_The task_.
Every record below must come back exactly as written, with the images dropped.

[Edit tracking data]
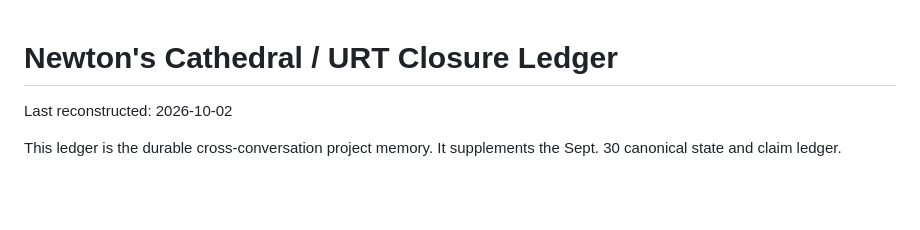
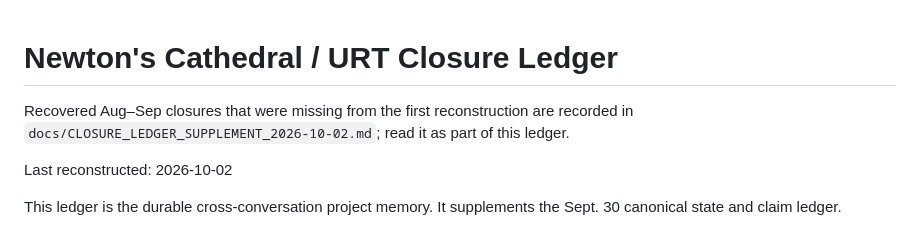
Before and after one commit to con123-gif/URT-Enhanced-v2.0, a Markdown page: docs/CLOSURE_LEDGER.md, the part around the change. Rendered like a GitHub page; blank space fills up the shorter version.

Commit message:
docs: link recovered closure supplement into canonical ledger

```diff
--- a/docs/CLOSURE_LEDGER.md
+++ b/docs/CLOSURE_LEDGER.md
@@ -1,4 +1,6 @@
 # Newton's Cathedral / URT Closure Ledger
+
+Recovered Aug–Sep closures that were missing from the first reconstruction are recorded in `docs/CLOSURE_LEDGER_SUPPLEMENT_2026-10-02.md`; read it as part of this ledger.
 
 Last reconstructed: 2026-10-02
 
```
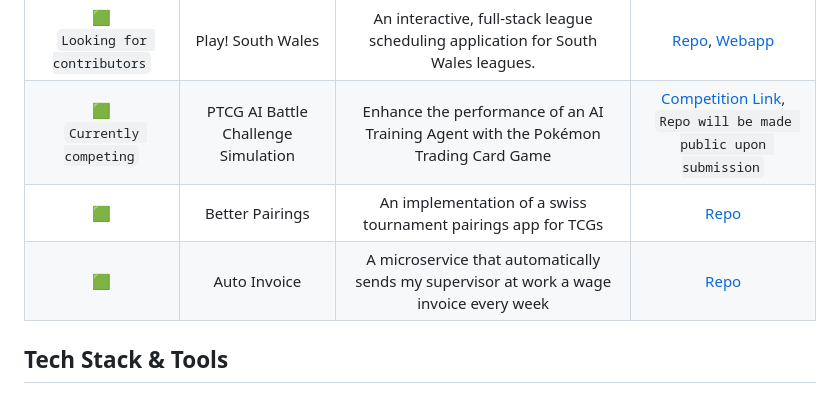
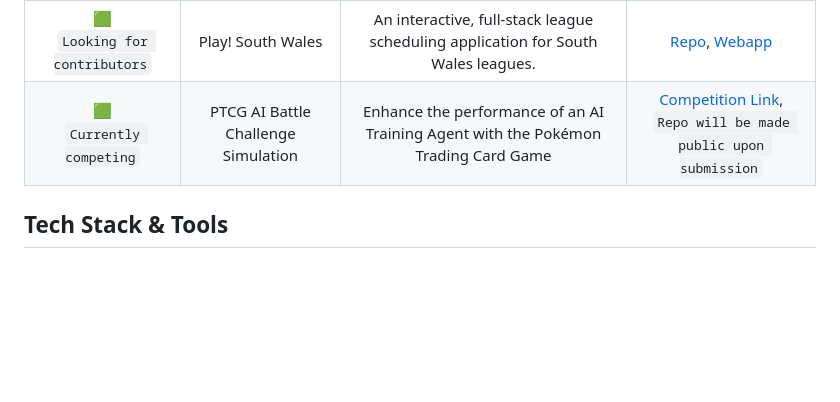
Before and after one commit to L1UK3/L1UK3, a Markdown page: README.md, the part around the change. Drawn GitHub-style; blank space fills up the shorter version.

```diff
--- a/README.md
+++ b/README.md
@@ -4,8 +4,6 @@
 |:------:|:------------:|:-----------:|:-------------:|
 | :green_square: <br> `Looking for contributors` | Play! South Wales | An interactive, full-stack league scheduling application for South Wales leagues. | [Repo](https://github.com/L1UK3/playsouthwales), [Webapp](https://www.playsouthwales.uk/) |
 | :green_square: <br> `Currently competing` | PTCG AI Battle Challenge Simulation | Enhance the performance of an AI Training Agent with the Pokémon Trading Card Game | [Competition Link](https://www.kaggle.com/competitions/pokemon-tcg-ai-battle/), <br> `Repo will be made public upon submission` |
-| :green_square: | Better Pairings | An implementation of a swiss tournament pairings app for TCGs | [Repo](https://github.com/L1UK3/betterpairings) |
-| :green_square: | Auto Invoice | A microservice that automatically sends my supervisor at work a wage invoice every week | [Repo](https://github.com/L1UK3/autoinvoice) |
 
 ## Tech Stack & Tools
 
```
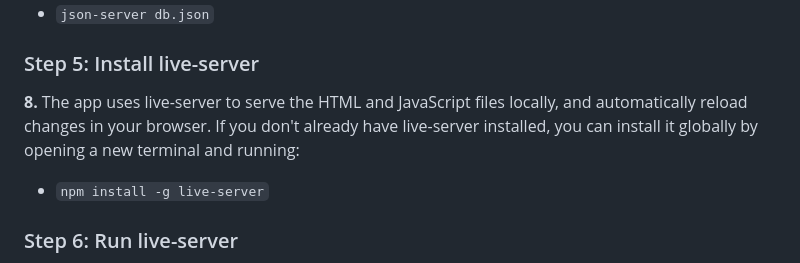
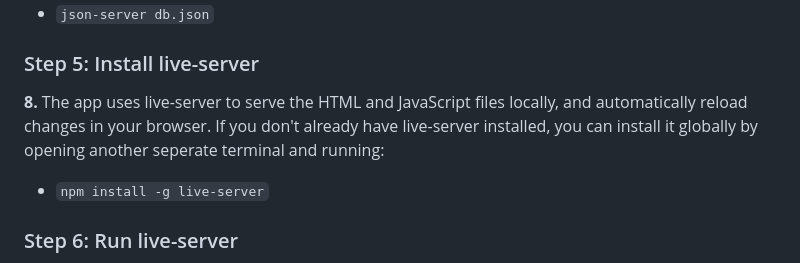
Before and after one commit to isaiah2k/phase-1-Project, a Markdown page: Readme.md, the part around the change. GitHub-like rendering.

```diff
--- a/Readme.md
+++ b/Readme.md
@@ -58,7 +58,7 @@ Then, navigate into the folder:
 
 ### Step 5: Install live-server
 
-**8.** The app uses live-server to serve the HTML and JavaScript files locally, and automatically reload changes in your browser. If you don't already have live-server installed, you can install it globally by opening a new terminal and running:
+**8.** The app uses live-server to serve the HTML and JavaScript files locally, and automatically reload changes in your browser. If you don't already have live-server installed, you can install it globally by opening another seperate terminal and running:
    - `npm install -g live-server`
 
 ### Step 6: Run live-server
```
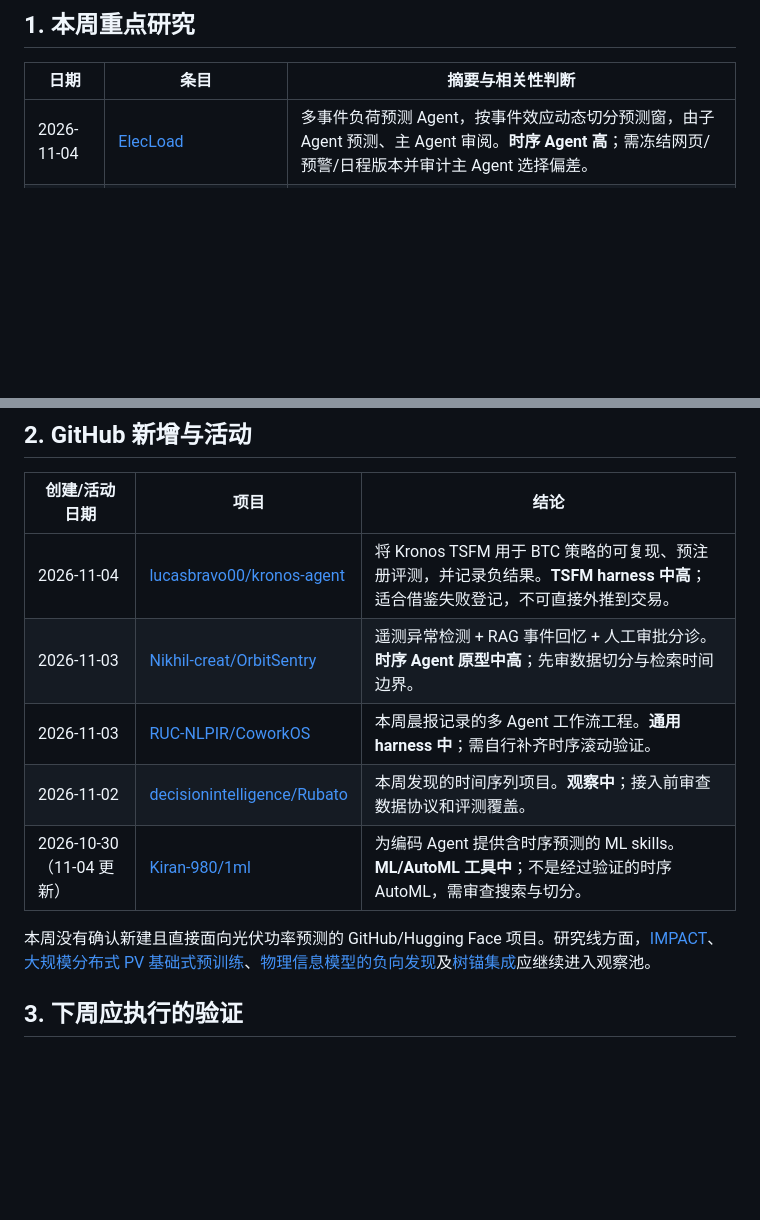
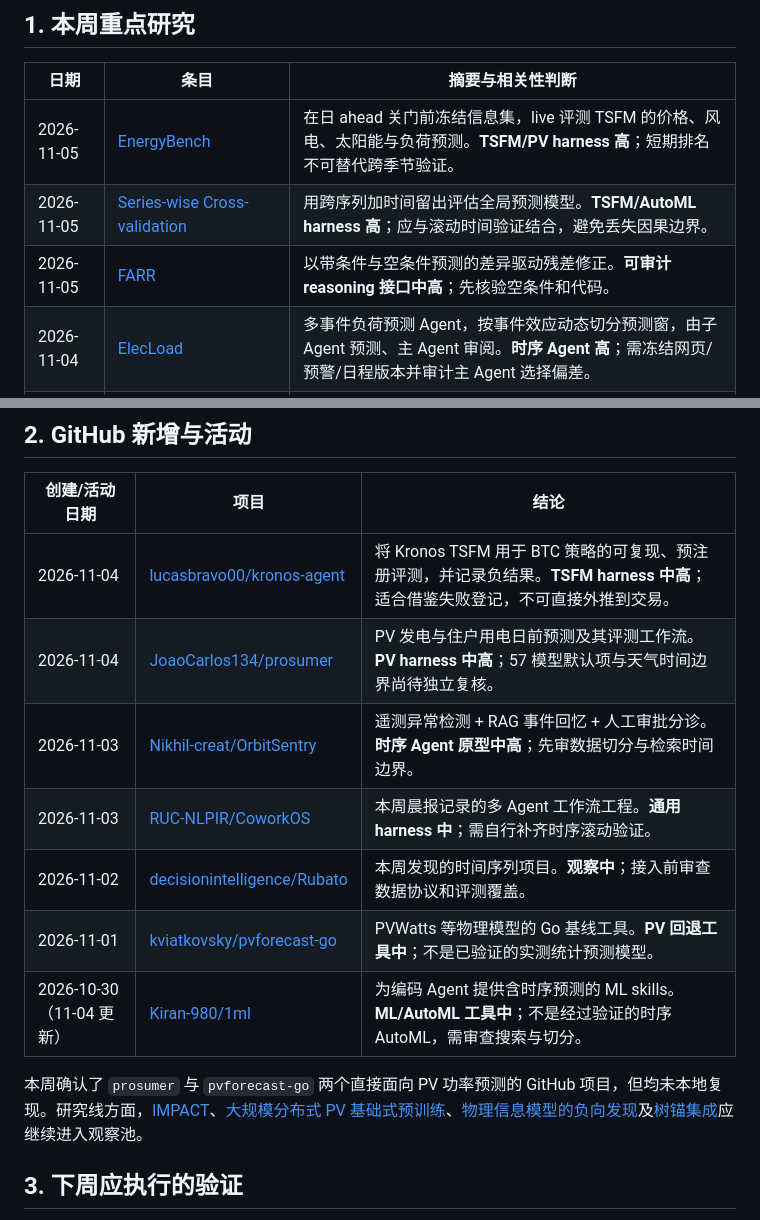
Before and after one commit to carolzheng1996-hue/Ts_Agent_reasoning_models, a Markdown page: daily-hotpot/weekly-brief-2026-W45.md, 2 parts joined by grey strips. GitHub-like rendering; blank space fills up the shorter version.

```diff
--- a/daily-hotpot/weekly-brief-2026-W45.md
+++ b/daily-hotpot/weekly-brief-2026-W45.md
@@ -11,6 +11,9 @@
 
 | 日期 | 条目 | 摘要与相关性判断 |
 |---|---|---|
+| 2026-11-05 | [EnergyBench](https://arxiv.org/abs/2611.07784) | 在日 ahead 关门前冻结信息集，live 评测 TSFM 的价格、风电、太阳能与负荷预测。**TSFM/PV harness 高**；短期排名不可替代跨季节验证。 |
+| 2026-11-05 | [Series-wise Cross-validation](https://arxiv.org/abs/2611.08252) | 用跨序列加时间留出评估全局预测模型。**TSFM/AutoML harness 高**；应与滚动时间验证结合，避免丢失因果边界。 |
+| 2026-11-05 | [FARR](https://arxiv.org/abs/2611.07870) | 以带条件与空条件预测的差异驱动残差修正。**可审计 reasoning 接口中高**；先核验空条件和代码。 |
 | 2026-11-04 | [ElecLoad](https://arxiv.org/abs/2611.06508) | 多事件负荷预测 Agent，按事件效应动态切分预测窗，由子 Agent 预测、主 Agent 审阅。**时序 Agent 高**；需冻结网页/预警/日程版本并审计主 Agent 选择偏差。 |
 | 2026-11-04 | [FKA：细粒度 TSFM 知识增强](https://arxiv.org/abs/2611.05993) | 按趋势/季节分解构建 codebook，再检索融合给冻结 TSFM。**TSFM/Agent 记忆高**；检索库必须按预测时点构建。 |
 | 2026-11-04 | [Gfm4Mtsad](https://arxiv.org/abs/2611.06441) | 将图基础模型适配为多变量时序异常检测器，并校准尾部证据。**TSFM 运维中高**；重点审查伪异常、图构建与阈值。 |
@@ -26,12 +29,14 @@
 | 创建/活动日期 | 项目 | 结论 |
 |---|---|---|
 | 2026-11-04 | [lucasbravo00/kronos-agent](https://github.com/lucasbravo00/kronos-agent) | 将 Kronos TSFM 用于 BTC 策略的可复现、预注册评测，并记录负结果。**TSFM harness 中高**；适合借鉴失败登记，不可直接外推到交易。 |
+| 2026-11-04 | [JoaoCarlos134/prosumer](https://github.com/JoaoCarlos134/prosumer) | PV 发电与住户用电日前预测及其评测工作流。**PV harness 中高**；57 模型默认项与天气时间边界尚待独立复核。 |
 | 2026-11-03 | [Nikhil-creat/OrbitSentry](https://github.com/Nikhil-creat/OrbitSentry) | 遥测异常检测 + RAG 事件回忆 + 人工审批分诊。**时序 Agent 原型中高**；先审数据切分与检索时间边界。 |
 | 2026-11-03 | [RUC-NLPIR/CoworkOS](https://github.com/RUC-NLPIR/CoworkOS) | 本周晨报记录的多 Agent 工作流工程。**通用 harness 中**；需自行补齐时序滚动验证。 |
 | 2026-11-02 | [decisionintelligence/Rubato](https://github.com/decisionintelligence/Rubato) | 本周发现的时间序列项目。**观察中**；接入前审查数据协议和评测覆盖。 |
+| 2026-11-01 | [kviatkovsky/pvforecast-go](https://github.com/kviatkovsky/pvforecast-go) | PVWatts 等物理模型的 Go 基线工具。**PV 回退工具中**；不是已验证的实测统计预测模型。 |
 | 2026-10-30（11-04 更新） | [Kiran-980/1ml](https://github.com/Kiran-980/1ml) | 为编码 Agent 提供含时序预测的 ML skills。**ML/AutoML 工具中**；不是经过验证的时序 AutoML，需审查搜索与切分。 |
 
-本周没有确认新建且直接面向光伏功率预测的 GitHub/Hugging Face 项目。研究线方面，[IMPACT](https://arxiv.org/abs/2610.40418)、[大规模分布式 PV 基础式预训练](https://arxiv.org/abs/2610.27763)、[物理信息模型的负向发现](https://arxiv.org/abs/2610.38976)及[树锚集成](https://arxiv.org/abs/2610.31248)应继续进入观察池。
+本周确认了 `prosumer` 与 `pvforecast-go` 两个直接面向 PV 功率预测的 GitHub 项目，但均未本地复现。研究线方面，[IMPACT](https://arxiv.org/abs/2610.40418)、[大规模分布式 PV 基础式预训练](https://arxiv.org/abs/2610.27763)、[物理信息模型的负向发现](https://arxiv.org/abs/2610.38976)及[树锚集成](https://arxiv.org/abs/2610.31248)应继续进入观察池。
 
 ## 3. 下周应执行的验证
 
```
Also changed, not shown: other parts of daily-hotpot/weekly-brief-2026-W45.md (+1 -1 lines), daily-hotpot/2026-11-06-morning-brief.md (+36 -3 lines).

_Output of the exercise_.
Before and after one commit to con123-gif/URT-Enhanced-v2.0, a Markdown page: docs/CLOSURE_LEDGER.md, the part around the change. Rendered like a GitHub page; blank space fills up the shorter version.

Commit message:
docs: link recovered closure supplement into canonical ledger

```diff
--- a/docs/CLOSURE_LEDGER.md
+++ b/docs/CLOSURE_LEDGER.md
@@ -1,4 +1,6 @@
 # Newton's Cathedral / URT Closure Ledger
+
+Recovered Aug–Sep closures that were missing from the first reconstruction are recorded in `docs/CLOSURE_LEDGER_SUPPLEMENT_2026-10-02.md`; read it as part of this ledger.
 
 Last reconstructed: 2026-10-02
 
```
Before and after one commit to L1UK3/L1UK3, a Markdown page: README.md, the part around the change. Drawn GitHub-style; blank space fills up the shorter version.

```diff
--- a/README.md
+++ b/README.md
@@ -4,8 +4,6 @@
 |:------:|:------------:|:-----------:|:-------------:|
 | :green_square: <br> `Looking for contributors` | Play! South Wales | An interactive, full-stack league scheduling application for South Wales leagues. | [Repo](https://github.com/L1UK3/playsouthwales), [Webapp](https://www.playsouthwales.uk/) |
 | :green_square: <br> `Currently competing` | PTCG AI Battle Challenge Simulation | Enhance the performance of an AI Training Agent with the Pokémon Trading Card Game | [Competition Link](https://www.kaggle.com/competitions/pokemon-tcg-ai-battle/), <br> `Repo will be made public upon submission` |
-| :green_square: | Better Pairings | An implementation of a swiss tournament pairings app for TCGs | [Repo](https://github.com/L1UK3/betterpairings) |
-| :green_square: | Auto Invoice | A microservice that automatically sends my supervisor at work a wage invoice every week | [Repo](https://github.com/L1UK3/autoinvoice) |
 
 ## Tech Stack & Tools
 
```
Before and after one commit to isaiah2k/phase-1-Project, a Markdown page: Readme.md, the part around the change. GitHub-like rendering.

```diff
--- a/Readme.md
+++ b/Readme.md
@@ -58,7 +58,7 @@ Then, navigate into the folder:
 
 ### Step 5: Install live-server
 
-**8.** The app uses live-server to serve the HTML and JavaScript files locally, and automatically reload changes in your browser. If you don't already have live-server installed, you can install it globally by opening a new terminal and running:
+**8.** The app uses live-server to serve the HTML and JavaScript files locally, and automatically reload changes in your browser. If you don't already have live-server installed, you can install it globally by opening another seperate terminal and running:
    - `npm install -g live-server`
 
 ### Step 6: Run live-server
```
Before and after one commit to carolzheng1996-hue/Ts_Agent_reasoning_models, a Markdown page: daily-hotpot/weekly-brief-2026-W45.md, 2 parts joined by grey strips. GitHub-like rendering; blank space fills up the shorter version.

```diff
--- a/daily-hotpot/weekly-brief-2026-W45.md
+++ b/daily-hotpot/weekly-brief-2026-W45.md
@@ -11,6 +11,9 @@
 
 | 日期 | 条目 | 摘要与相关性判断 |
 |---|---|---|
+| 2026-11-05 | [EnergyBench](https://arxiv.org/abs/2611.07784) | 在日 ahead 关门前冻结信息集，live 评测 TSFM 的价格、风电、太阳能与负荷预测。**TSFM/PV harness 高**；短期排名不可替代跨季节验证。 |
+| 2026-11-05 | [Series-wise Cross-validation](https://arxiv.org/abs/2611.08252) | 用跨序列加时间留出评估全局预测模型。**TSFM/AutoML harness 高**；应与滚动时间验证结合，避免丢失因果边界。 |
+| 2026-11-05 | [FARR](https://arxiv.org/abs/2611.07870) | 以带条件与空条件预测的差异驱动残差修正。**可审计 reasoning 接口中高**；先核验空条件和代码。 |
 | 2026-11-04 | [ElecLoad](https://arxiv.org/abs/2611.06508) | 多事件负荷预测 Agent，按事件效应动态切分预测窗，由子 Agent 预测、主 Agent 审阅。**时序 Agent 高**；需冻结网页/预警/日程版本并审计主 Agent 选择偏差。 |
 | 2026-11-04 | [FKA：细粒度 TSFM 知识增强](https://arxiv.org/abs/2611.05993) | 按趋势/季节分解构建 codebook，再检索融合给冻结 TSFM。**TSFM/Agent 记忆高**；检索库必须按预测时点构建。 |
 | 2026-11-04 | [Gfm4Mtsad](https://arxiv.org/abs/2611.06441) | 将图基础模型适配为多变量时序异常检测器，并校准尾部证据。**TSFM 运维中高**；重点审查伪异常、图构建与阈值。 |
@@ -26,12 +29,14 @@
 | 创建/活动日期 | 项目 | 结论 |
 |---|---|---|
 | 2026-11-04 | [lucasbravo00/kronos-agent](https://github.com/lucasbravo00/kronos-agent) | 将 Kronos TSFM 用于 BTC 策略的可复现、预注册评测，并记录负结果。**TSFM harness 中高**；适合借鉴失败登记，不可直接外推到交易。 |
+| 2026-11-04 | [JoaoCarlos134/prosumer](https://github.com/JoaoCarlos134/prosumer) | PV 发电与住户用电日前预测及其评测工作流。**PV harness 中高**；57 模型默认项与天气时间边界尚待独立复核。 |
 | 2026-11-03 | [Nikhil-creat/OrbitSentry](https://github.com/Nikhil-creat/OrbitSentry) | 遥测异常检测 + RAG 事件回忆 + 人工审批分诊。**时序 Agent 原型中高**；先审数据切分与检索时间边界。 |
 | 2026-11-03 | [RUC-NLPIR/CoworkOS](https://github.com/RUC-NLPIR/CoworkOS) | 本周晨报记录的多 Agent 工作流工程。**通用 harness 中**；需自行补齐时序滚动验证。 |
 | 2026-11-02 | [decisionintelligence/Rubato](https://github.com/decisionintelligence/Rubato) | 本周发现的时间序列项目。**观察中**；接入前审查数据协议和评测覆盖。 |
+| 2026-11-01 | [kviatkovsky/pvforecast-go](https://github.com/kviatkovsky/pvforecast-go) | PVWatts 等物理模型的 Go 基线工具。**PV 回退工具中**；不是已验证的实测统计预测模型。 |
 | 2026-10-30（11-04 更新） | [Kiran-980/1ml](https://github.com/Kiran-980/1ml) | 为编码 Agent 提供含时序预测的 ML skills。**ML/AutoML 工具中**；不是经过验证的时序 AutoML，需审查搜索与切分。 |
 
-本周没有确认新建且直接面向光伏功率预测的 GitHub/Hugging Face 项目。研究线方面，[IMPACT](https://arxiv.org/abs/2610.40418)、[大规模分布式 PV 基础式预训练](https://arxiv.org/abs/2610.27763)、[物理信息模型的负向发现](https://arxiv.org/abs/2610.38976)及[树锚集成](https://arxiv.org/abs/2610.31248)应继续进入观察池。
+本周确认了 `prosumer` 与 `pvforecast-go` 两个直接面向 PV 功率预测的 GitHub 项目，但均未本地复现。研究线方面，[IMPACT](https://arxiv.org/abs/2610.40418)、[大规模分布式 PV 基础式预训练](https://arxiv.org/abs/2610.27763)、[物理信息模型的负向发现](https://arxiv.org/abs/2610.38976)及[树锚集成](https://arxiv.org/abs/2610.31248)应继续进入观察池。
 
 ## 3. 下周应执行的验证
 
```
Also changed, not shown: other parts of daily-hotpot/weekly-brief-2026-W45.md (+1 -1 lines), daily-hotpot/2026-11-06-morning-brief.md (+36 -3 lines).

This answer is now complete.